MIAMI,. Feb. 18, 2011 /PRNewswire/ -- February is Age-related Macular Degeneration and Low Vision Awareness month, providing an opportunity to inform and educate the public on the leading cause of vision loss for adults over the age of 65. Today, over 15 million of these adults suffer from age-related macular degeneration, a number that is expected to grow considerably as the baby boomer generation begins heading into retirement age. While the risks are growing, awareness and education is key to treating and saving the eyesight of millions.
World-renowned ophthalmologist, Dr. Salomon Melgen urges at-risk Americans to prevent age-related eye problems by having regular eye exams, and to talk with their eye doctors about low-vision rehabilitation if they have visual impairments. Because the progression of macular degeneration tends to be slow, patients often ignore the initial warning signs or wait until their vision has become severely deteriorated to come in for an office visit. "Early diagnosis and treatment can delay or halt the progression of macular degeneration," Dr. Melgen assures.
Typical symptoms include fuzzy or blurred areas, distorted lines and wavy edges, faded color vision, difficulty reading and recognizing faces, vision that varies day-to-day, or dark spots in your central vision. According to Dr. Melgen, "an ophthalmologist may be able to detect early signs of the disease before symptoms appear. Therefore, it is very important to have regular eye examinations to detect AMD." Fortunately, there are techniques that enable physicians to detect the presence of an eye disease, even in the absence of symptoms, allowing for early treatment that staves off future vision deterioration.

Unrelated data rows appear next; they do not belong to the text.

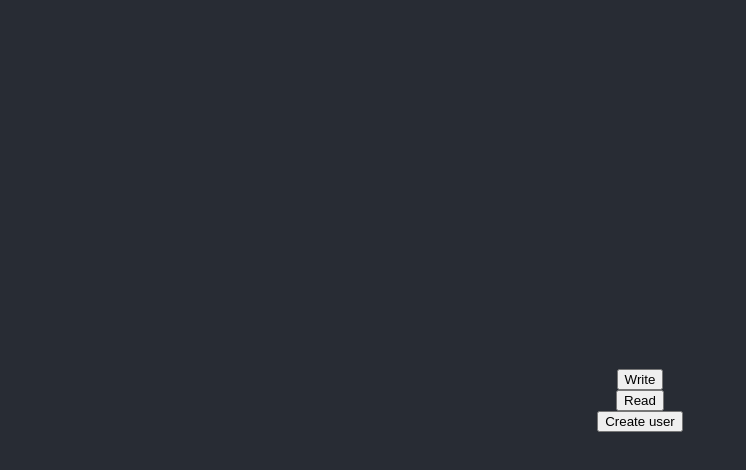
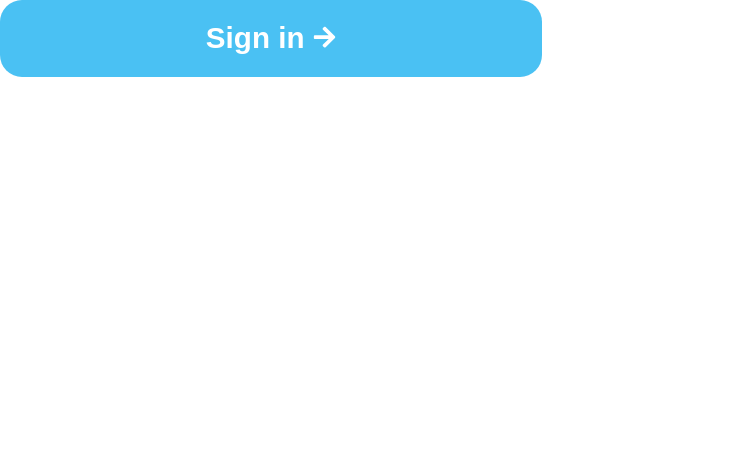
Before and after one commit to ULA-Development/ClinicWaitTime_Website, a React (Create React App) app: page / in a window 1280 px wide. Shown: the top 470 px of the page, without its empty margins (0-746 px from the left). Built offline with nearby package versions, Linux system fonts and the light colour scheme.

Commit message:
combining Button.tsx and Button.css

```diff
--- a/src/App.tsx
+++ b/src/App.tsx
@@ -3,7 +3,8 @@ import { initializeApp } from "firebase/app";
 import { getDatabase, ref, set, onValue } from "firebase/database";
 import { getAuth, createUserWithEmailAndPassword } from "firebase/auth";
 import firebaseConfig from "./data/firebaseConfig";
-import "./App.css";
+import TextInput from "./components/TextInput";
+import Button from "./components/Button";
 
 const app = initializeApp(firebaseConfig);
 const db = getDatabase(app);
@@ -38,12 +39,8 @@ function createUser() {
 
 function App() {
   return (
-    <div className="App">
-      <header className="App-header">
-        <button onClick={writeToDatabase}>Write </button>
-        <button onClick={readDatabase}>Read </button>
-        <button onClick={createUser}>Create user </button>
-      </header>
+    <div>
+      <Button onClick={() => console.log("clicked")}>Sign in</Button>
     </div>
   );
 }
--- a/src/components/Button.tsx
+++ b/src/components/Button.tsx
@@ -1,25 +1,55 @@
-import { set } from "firebase/database";
-import { ReactNode, useState } from "react";
-import { Interface } from "readline";
+import React, { useState } from "react";
 
 interface Props {
-  children: ReactNode;
+  children: React.ReactNode;
   onClick: () => void;
   width?: number;
   height?: number;
 }
 
-const Button = ({ children, onClick, width = 541.6, height = 76.5 }: Props) => {
+const Button: React.FC<Props> = ({
+  children,
+  onClick,
+  width = 541.6,
+  height = 76.5,
+}) => {
   const [clicked, setClicked] = useState(false);
-  return (
-    <button
-      className={`Button ${clicked ? "Button-clicked" : ""}`}
-      onClick={() => {
+
+  const handleClick = () => {
     onClick();
     setClicked(true);
-      }}
-      onAnimationEnd={() => setClicked(false)}
-      style={{ width: `${width}px`, height: `${height}px` }}
+  };
+
+  const handleAnimationEnd = () => {
+    setClicked(false);
+  };
+
+  const buttonStyle = {
+    padding: "10px 20px",
+    borderRadius: "22px",
+    fontWeight: "bold",
+    fontSize: "29.6px",
+    color: "white",
+    backgroundColor: "#4AC1F3",
+    transition: "background-color 0.5s ease",
+    border: "none",
+    animation: clicked ? "button-click 0.6s" : "none",
+  };
+
+  const animationKeyframes = `
+    @keyframes button-click {
+      0% { background-color: #4AC1F3; }
+      50% { background-color: #0072a3d0; }
+      100% { background-color: #4AC1F3; }
+    }
+  `;
+
+  return (
+    <>
+      <button
+        style={{ ...buttonStyle, width: `${width}px`, height: `${height}px` }}
+        onClick={handleClick}
+        onAnimationEnd={handleAnimationEnd}
       >
         {children}{" "}
         <svg
@@ -35,6 +65,8 @@ const Button = ({ children, onClick, width = 541.6, height = 76.5 }: Props) => {
           />
         </svg>
       </button>
+      <style>{animationKeyframes}</style>
+    </>
   );
 };
 
```
Lines whose indentation alone changed are shown as unchanged.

Additional preventive measures that can be taken include not smoking, eating healthy, staying active, controlling your blood pressure and protecting your eyes from the sun.
About Dr. Salomon Melgen
Dr. Salomon Melgen is a Diplomate of the American Board of Ophthalmology and a Fellow of the American Academy of Ophthalmology. Over twenty years ago when there were few options for patients suffering from macular degeneration he was determined to aggressively treat patients with this disease. Dr. Melgen trained at Harvard Medical School, becoming chief of his program while specializing in diseases of the vitreous and retina. He became the first surgeon to perform outpatient retina surgery in South Florida and pioneered laser therapy for retinal diseases. For the past three consecutive years Dr. Melgen has been the recipient of the Patients' Choice Award, accorded to less than 6% of the nation's 720,000 active physicians, for consistently receiving the highest rankings directly from his patients.
SOURCE Dr. Salomon Melgen